The historic speech made by the first education minister of India, Maulana Abul Kalam Azad, from the the ramparts of the Jama Masjid in 1947 is oft cited as the perfect example of a Muslim politician standing firm against the Partition of India. Urging his Muslim brethren to stay put in India, Azad famously said, “The minarets of Jama Masjid want to ask you a question. Where have you lost the glorious pages from your chronicles? Wasn’t it only yesterday that on the banks of the Jamuna, your caravans performed wazu? Today, you are afraid of living here. Remember, Delhi has been nurtured with your blood. Brothers, create a basic change in yourselves. Today, your fear is misplaced as your jubilation was yesterday.”
“My aunt would often say it was this speech, delivered by the Maulana, that convinced many families from Old Delhi, UP and Bihar, who were there to take the train to Lahore, to open their bistarband (luggage) and remain in India,” recollects Firoz Bakht Ahmed, grand nephew of Maulana Azad and the former chancellor of Maulana Azad National Urdu University, Hyderabad.
Ahmed narrates how his aunt, Quaiser Jahan, was offered a lucrative job as director of Radio Pakistan in Karachi and four Dakota plane tickets for her and her family, to relocate soon after the Partition. “But she refused,” says Ahmed. “She didn’t want to take a chance in a newly created nation leaving the cozy warmth and safety of her home town in Delhi.

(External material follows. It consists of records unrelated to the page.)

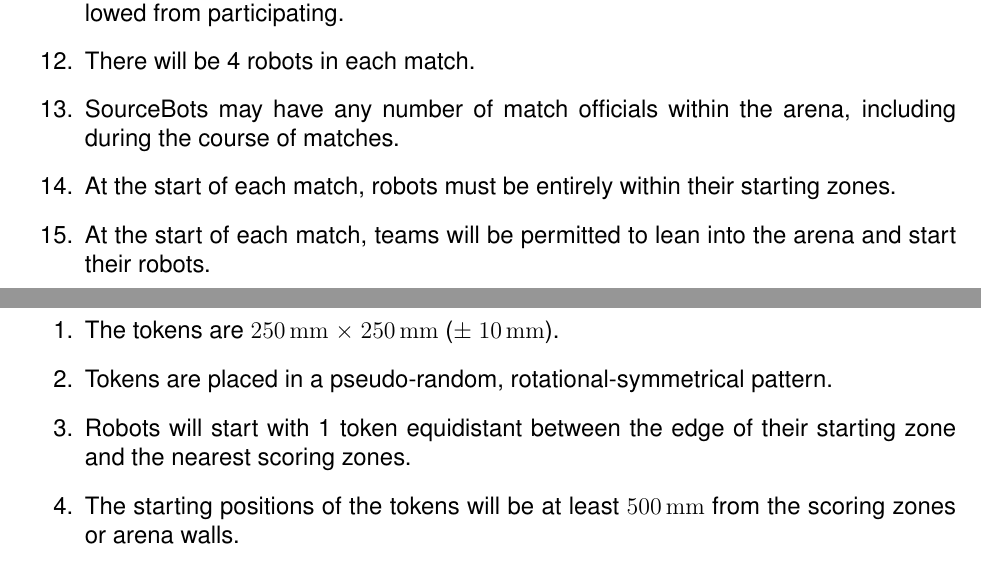
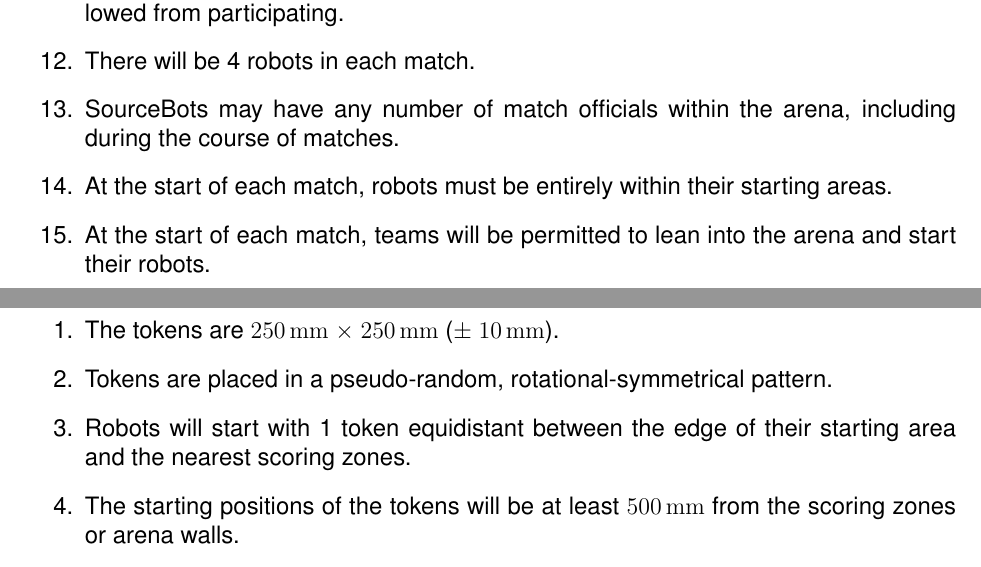
Before and after one commit to sourcebots/smallpeice-rules, a LaTeX document (rules.tex, which reads game-rules.tex, specs.tex): two parts of pages 3 and 7 of 7, joined at a grey line, cut so that both start at the same text. Compiled offline with pdfLaTeX.

Commit message:
Use 'starting area' everywhere

```diff
--- a/game-rules.tex
+++ b/game-rules.tex
@@ -41,7 +41,7 @@
   \item \org may have any number of match officials within the arena, including
         during the course of matches.
   \item At the start of each match, robots must be entirely within their
-        starting zones.
+        starting areas.
   \item At the start of each match, teams will be permitted to lean into the
         arena and start their robots.
   \item Each match lasts $120$ seconds.
--- a/specs.tex
+++ b/specs.tex
@@ -65,7 +65,7 @@ as follows:
   \item The tokens are \SI{250}{mm} $\times$ \SI{250}{mm} ($\pm$ \SI{10}{mm}).
   \item Tokens are placed in a pseudo-random, rotational-symmetrical pattern.
   \item Robots will start with 1 token equidistant between the edge of their
-        starting zone and the nearest scoring zones.
+        starting area and the nearest scoring zones.
   \item The starting positions of the tokens will be at least \SI{500}{mm} from the
         scoring zones or arena walls.
 \end{enumerate}
```
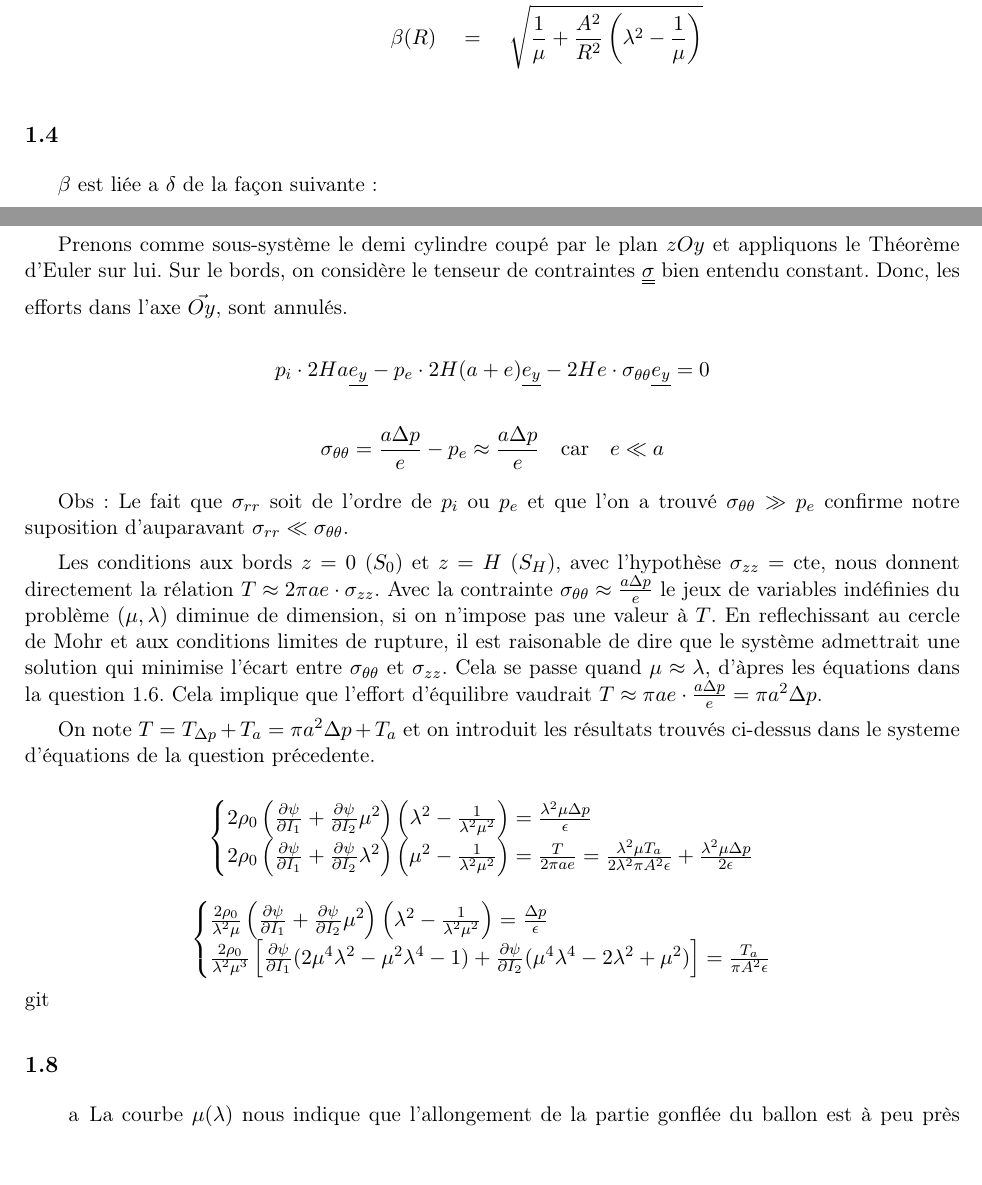
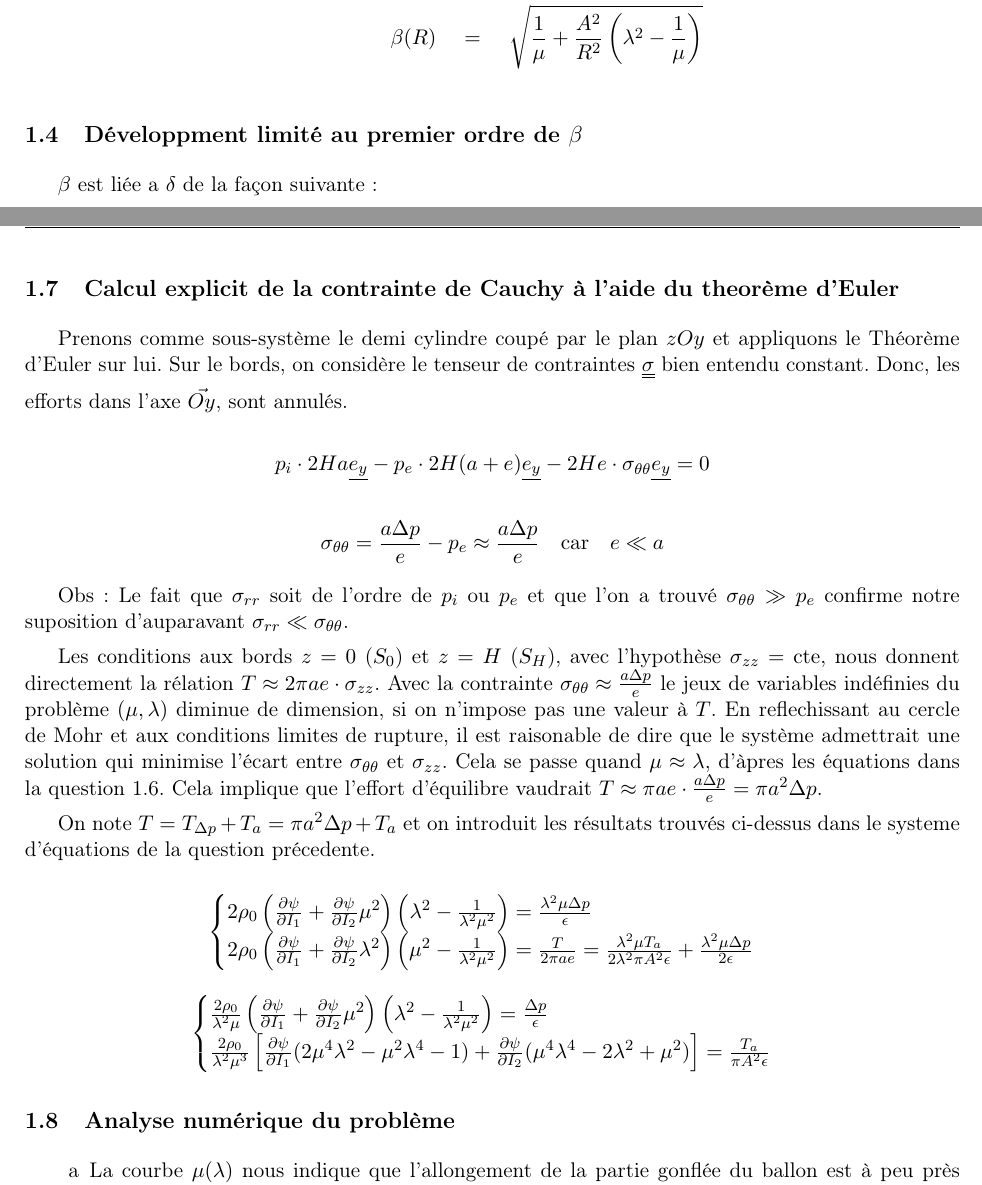
Before and after one commit to netixx/projet_meca, a LaTeX document (projet_meca.tex): two parts of pages 2 and 4 of 5, joined at a grey line, cut so that both start at the same text, the shorter picture padded with empty space. Compiled offline with pdfLaTeX.

Commit message:
Revisions by thomas.

```diff
--- a/projet_meca.tex
+++ b/projet_meca.tex
@@ -20,12 +20,12 @@
 	%\usepackage{float}
 
 %définition du titre du document
-\newcommand{\titleinfo}{\textcolor{MidnightBlue}{MEC431 – Projet}}
+\newcommand{\titleinfo}{\textcolor{MidnightBlue}{MEC431 – Projet (1ère partie)}}
  %\newcommand{\sectionprefix}{Q}
 
 \usepackage{tikz}
 \usepackage{url}
-\usepackage{hyperref}
+%\usepackage{hyperref} On n'a pas besoin pour le moment
 %\usepackage{pst-plot}
 %\usepackage{pst-grad}
 %\usepackage{pst-node}
@@ -166,7 +166,7 @@ où K est une constante. Or d'après ci-dessus, $\beta(A) = \lambda$, d'où
 \beta(R) &=& \sqrt{\frac{1}{\mu}+ \frac{A^2}{R^2}\left(\lambda^2 - \frac{1}{\mu}\right)}\\
 \end{eqnarray*}
 
-\subsection{}
+\subsection{Développment limité au premier ordre de $\beta$}
 
 $\beta$ est liée a $\delta$ de la façon suivante :
 
@@ -217,7 +217,7 @@ $$\sigma_{\theta\theta} = 2 \rho_0 \frac{\partial\psi}{\partial I_1} \left( \lam
 
 $$\sigma_{zz} = 2 \rho_0 \frac{\partial\psi}{\partial I_1} \left( \mu^2 - \frac{1}{\lambda^2\mu^2} \right) - 2 \rho_0 \frac{\partial\psi}{\partial I_2} \left( \frac{1}{\mu^2} - \lambda^2\mu^2 \right)$$
 
-\subsection{}
+\subsection{Calcul explicit de la contrainte de Cauchy à l'aide du theorème d'Euler}
 
 Prenons comme sous-système le demi cylindre coupé par le plan $zOy$ et appliquons le Théorème d'Euler sur lui. Sur le bords, on considère le tenseur de contraintes $\tens{\sigma}$ bien entendu constant. Donc, les efforts dans l'axe $\vec{Oy}$, sont annulés.
 
@@ -243,9 +243,9 @@ $$
 \frac{2\rho_0}{\lambda^2\mu} \left (\frac{\partial\psi}{\partial I_1} + \frac{\partial\psi}{\partial I_2} \mu^2 \right) \left ( \lambda^2 - \frac{1}{\lambda^2\mu^2} \right) = \frac{\Delta p}{\epsilon} \\
 \frac{2\rho_0}{\lambda^2\mu^3} \left [\frac{\partial\psi}{\partial I_1} (2\mu^4\lambda^2-\mu^2\lambda^4-1) + \frac{\partial\psi}{\partial I_2} (\mu^4 \lambda^4 - 2\lambda^2 + \mu^2) \right] = \frac{T_a}{\pi A^2 \epsilon}
 \end{cases}
-$$git
+$$
 
-\subsection{}
+\subsection{Analyse numérique du problème}
 \begin{enumerate}
 \item[a]
 La courbe $\mu(\lambda)$ nous indique que l'allongement de la partie gonflée du ballon est à peu près proportionnel au grossissement du diamètre (pente affine). La partie constante que l'on trouve vers $\lambda = 1$ indique que le ballon à une tendance à se gonfler par son rayon plutôt que par le gonflement d'un longueur plus grande de ballon, du moins dans la phase initiale du gonflage.
```
Also changed, not shown: projet_meca.tex (6 more changed lines).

In her opinion, the newly created Pakistan was sure to bring nothing but turmoil.”
A standard narrative exists about the role of Muslims during the Partition in India, which talks about how the Muslim community, led by Muhammad Ali Jinnah and his Muslim League, stood for the two-nation theory and demanded the Partition of India. “Historical documents prove that the majority of Indian Muslims opposed the concept of Pakistan and stayed back in India, as much as the Hindu population did,” says political scientist Shamsul Islam who has authored the book, ‘Muslims against Partition: Revisiting the legacy of Allah Baksh and other patriotic Muslims’ (2015). “Further, there were elements within the Hindu leadership, those who propagated Hindutva, who stood for and were in fact the original makers of the two-nation theory,” he argues.
Islam in his book suggests that long before the advent of Muslim advocates of the two-nation theory, it was in fact the Hindu nationalists who had propounded the idea. “In fact they borrowed heavily from the Hindutva school of thought,” he writes.